[Front-end code edit data]
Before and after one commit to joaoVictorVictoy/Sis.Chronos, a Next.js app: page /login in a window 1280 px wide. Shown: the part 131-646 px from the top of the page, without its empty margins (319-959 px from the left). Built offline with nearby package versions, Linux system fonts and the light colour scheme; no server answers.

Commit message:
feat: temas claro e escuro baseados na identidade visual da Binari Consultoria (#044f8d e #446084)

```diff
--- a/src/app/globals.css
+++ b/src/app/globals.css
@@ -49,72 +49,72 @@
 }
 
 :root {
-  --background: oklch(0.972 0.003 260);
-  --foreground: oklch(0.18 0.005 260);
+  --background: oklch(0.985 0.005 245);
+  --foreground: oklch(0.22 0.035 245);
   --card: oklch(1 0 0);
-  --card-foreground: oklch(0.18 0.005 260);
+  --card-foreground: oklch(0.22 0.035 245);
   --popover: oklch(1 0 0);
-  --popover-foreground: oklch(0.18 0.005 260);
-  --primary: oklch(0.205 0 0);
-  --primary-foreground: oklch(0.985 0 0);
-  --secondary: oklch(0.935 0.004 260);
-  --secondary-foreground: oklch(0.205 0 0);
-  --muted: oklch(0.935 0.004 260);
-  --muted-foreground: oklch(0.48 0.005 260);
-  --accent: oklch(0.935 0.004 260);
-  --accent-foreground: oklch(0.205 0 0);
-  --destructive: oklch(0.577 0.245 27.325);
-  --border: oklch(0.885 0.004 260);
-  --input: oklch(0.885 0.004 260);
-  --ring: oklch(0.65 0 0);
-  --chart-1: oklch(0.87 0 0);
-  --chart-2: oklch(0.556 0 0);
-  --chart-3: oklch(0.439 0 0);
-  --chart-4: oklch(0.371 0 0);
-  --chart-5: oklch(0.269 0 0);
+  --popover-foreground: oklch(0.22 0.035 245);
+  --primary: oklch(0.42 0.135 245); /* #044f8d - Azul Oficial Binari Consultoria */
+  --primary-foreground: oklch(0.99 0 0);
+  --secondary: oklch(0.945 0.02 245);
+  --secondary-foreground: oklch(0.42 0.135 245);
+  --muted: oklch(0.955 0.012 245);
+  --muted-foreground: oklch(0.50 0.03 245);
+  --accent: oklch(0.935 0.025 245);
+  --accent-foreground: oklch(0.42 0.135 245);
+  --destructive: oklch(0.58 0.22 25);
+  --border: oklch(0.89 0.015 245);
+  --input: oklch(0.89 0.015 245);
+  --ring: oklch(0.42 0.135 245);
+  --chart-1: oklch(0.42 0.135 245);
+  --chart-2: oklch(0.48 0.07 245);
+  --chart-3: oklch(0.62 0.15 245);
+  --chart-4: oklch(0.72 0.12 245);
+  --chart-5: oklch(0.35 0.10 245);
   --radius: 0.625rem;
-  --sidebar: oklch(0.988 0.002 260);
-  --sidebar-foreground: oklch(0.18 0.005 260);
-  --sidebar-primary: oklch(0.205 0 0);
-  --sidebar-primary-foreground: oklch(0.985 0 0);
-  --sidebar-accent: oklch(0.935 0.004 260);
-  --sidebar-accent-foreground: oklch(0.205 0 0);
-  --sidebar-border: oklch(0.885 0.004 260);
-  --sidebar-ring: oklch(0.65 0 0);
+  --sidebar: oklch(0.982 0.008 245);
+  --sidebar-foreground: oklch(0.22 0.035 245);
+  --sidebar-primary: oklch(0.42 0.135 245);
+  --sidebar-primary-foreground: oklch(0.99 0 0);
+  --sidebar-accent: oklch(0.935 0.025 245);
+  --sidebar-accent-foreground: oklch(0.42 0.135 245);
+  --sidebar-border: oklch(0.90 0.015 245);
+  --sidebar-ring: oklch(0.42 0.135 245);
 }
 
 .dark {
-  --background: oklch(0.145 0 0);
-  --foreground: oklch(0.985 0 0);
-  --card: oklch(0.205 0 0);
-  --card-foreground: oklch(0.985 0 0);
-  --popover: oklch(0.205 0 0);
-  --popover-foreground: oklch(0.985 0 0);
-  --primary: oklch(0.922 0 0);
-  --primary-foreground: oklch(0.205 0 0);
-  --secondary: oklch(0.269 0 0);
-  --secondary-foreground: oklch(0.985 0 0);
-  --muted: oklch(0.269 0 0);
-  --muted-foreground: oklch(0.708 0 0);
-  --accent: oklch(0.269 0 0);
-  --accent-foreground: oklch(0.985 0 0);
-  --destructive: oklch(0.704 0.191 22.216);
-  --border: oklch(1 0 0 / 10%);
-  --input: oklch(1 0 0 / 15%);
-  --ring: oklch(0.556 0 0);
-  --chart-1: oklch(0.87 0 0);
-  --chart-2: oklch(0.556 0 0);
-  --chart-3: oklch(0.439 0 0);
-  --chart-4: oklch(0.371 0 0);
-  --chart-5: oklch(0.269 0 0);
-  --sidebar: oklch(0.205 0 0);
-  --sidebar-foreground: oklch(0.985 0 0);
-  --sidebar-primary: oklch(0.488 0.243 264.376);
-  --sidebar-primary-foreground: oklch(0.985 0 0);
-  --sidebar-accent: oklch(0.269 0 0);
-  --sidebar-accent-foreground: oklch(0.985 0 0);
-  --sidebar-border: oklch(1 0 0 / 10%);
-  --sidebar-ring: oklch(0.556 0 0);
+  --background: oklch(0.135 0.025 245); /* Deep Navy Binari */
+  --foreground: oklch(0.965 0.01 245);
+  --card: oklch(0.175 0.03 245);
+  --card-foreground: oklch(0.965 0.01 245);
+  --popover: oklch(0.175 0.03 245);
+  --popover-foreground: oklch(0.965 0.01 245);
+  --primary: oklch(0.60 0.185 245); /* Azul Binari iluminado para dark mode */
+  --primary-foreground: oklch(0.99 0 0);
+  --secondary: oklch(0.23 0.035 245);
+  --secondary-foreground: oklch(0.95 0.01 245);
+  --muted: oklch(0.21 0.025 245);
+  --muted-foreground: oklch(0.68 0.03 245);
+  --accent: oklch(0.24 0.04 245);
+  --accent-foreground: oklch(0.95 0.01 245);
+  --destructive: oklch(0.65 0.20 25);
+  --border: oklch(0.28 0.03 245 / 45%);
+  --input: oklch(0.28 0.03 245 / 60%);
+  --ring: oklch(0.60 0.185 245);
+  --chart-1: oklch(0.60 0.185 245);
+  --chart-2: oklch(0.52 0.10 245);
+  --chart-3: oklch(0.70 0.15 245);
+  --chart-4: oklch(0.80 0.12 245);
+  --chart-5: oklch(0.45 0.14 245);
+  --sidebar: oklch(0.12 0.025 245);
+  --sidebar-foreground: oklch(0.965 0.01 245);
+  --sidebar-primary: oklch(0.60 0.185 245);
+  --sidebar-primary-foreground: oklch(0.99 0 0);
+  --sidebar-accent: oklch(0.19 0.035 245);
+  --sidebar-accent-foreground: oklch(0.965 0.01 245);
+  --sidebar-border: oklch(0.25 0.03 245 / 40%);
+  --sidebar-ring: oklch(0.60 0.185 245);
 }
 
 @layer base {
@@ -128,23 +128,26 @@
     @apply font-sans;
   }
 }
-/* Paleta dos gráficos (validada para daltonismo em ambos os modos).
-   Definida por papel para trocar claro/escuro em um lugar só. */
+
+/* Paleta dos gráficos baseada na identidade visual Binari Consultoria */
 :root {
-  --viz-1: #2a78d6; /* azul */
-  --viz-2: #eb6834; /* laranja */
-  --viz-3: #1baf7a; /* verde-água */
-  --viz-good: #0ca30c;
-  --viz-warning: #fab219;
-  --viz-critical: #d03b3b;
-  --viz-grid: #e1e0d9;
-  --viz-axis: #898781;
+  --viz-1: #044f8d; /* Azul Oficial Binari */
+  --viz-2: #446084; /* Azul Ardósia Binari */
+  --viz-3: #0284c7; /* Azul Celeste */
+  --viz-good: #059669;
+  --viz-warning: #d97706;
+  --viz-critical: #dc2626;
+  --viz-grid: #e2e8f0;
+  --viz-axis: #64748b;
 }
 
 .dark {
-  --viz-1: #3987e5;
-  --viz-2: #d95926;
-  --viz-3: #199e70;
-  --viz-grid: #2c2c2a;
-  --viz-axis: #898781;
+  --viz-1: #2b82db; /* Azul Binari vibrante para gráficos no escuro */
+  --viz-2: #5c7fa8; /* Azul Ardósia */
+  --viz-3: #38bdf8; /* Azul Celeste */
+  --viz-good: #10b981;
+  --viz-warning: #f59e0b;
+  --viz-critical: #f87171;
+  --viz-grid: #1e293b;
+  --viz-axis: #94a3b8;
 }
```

*Your assignment*. Checking each line of the data, count the ones containing "Celeste", and give only that count.

*Answer to the exercise*. 2